▶ Task objective
Restate each record below word for word, skipping images.

........

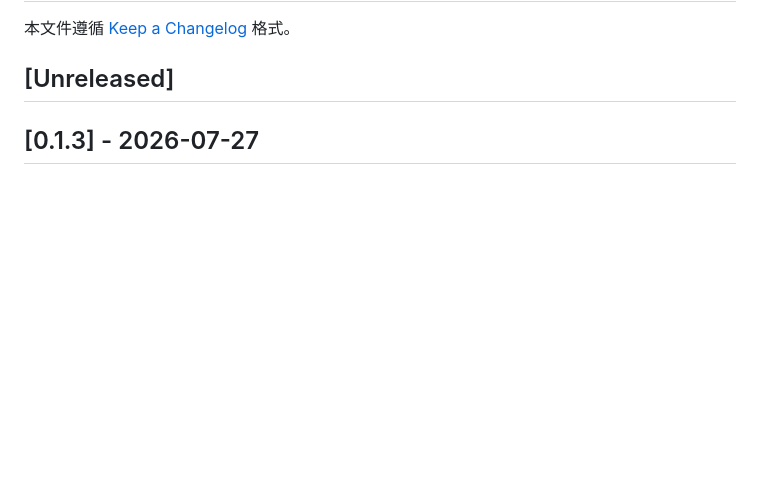
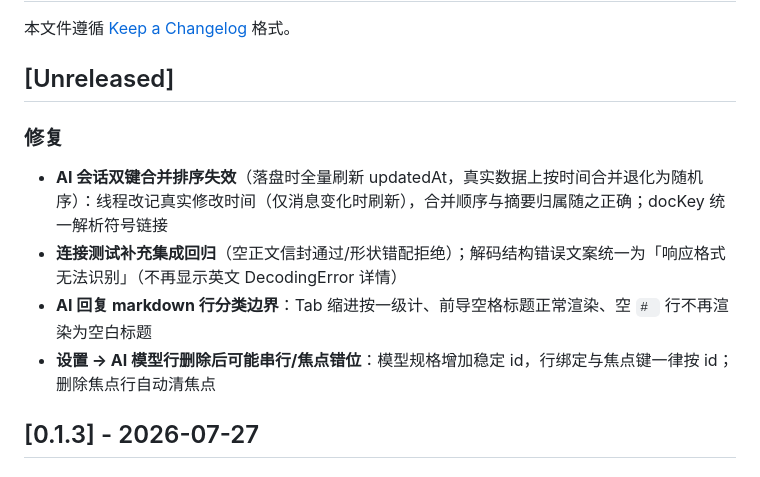
Before and after one commit to whyluna/markpdf-studio, a Markdown page: CHANGELOG.md, the part around the change. Drawn GitHub-style; blank space fills up the shorter version.

Commit message:
docs: CHANGELOG [Unreleased] 登记评审修复（合并排序/解码口径/分类边界/模型行 id）

```diff
--- a/CHANGELOG.md
+++ b/CHANGELOG.md
@@ -3,6 +3,13 @@
 本文件遵循 [Keep a Changelog](https://keepachangelog.com/zh-CN/1.1.0/) 格式。
 
 ## [Unreleased]
+
+### 修复
+
+- **AI 会话双键合并排序失效**（落盘时全量刷新 updatedAt，真实数据上按时间合并退化为随机序）：线程改记真实修改时间（仅消息变化时刷新），合并顺序与摘要归属随之正确；docKey 统一解析符号链接
+- **连接测试补充集成回归**（空正文信封通过/形状错配拒绝）；解码结构错误文案统一为「响应格式无法识别」（不再显示英文 DecodingError 详情）
+- **AI 回复 markdown 行分类边界**：Tab 缩进按一级计、前导空格标题正常渲染、空 `# ` 行不再渲染为空白标题
+- **设置 → AI 模型行删除后可能串行/焦点错位**：模型规格增加稳定 id，行绑定与焦点键一律按 id；删除焦点行自动清焦点
 
 ## [0.1.3] - 2026-07-27
 ### 新增
```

........

▶ Output for this task
Before and after one commit to whyluna/markpdf-studio, a Markdown page: CHANGELOG.md, the part around the change. Drawn GitHub-style; blank space fills up the shorter version.

Commit message:
docs: CHANGELOG [Unreleased] 登记评审修复（合并排序/解码口径/分类边界/模型行 id）

```diff
--- a/CHANGELOG.md
+++ b/CHANGELOG.md
@@ -3,6 +3,13 @@
 本文件遵循 [Keep a Changelog](https://keepachangelog.com/zh-CN/1.1.0/) 格式。
 
 ## [Unreleased]
+
+### 修复
+
+- **AI 会话双键合并排序失效**（落盘时全量刷新 updatedAt，真实数据上按时间合并退化为随机序）：线程改记真实修改时间（仅消息变化时刷新），合并顺序与摘要归属随之正确；docKey 统一解析符号链接
+- **连接测试补充集成回归**（空正文信封通过/形状错配拒绝）；解码结构错误文案统一为「响应格式无法识别」（不再显示英文 DecodingError 详情）
+- **AI 回复 markdown 行分类边界**：Tab 缩进按一级计、前导空格标题正常渲染、空 `# ` 行不再渲染为空白标题
+- **设置 → AI 模型行删除后可能串行/焦点错位**：模型规格增加稳定 id，行绑定与焦点键一律按 id；删除焦点行自动清焦点
 
 ## [0.1.3] - 2026-07-27
 ### 新增
```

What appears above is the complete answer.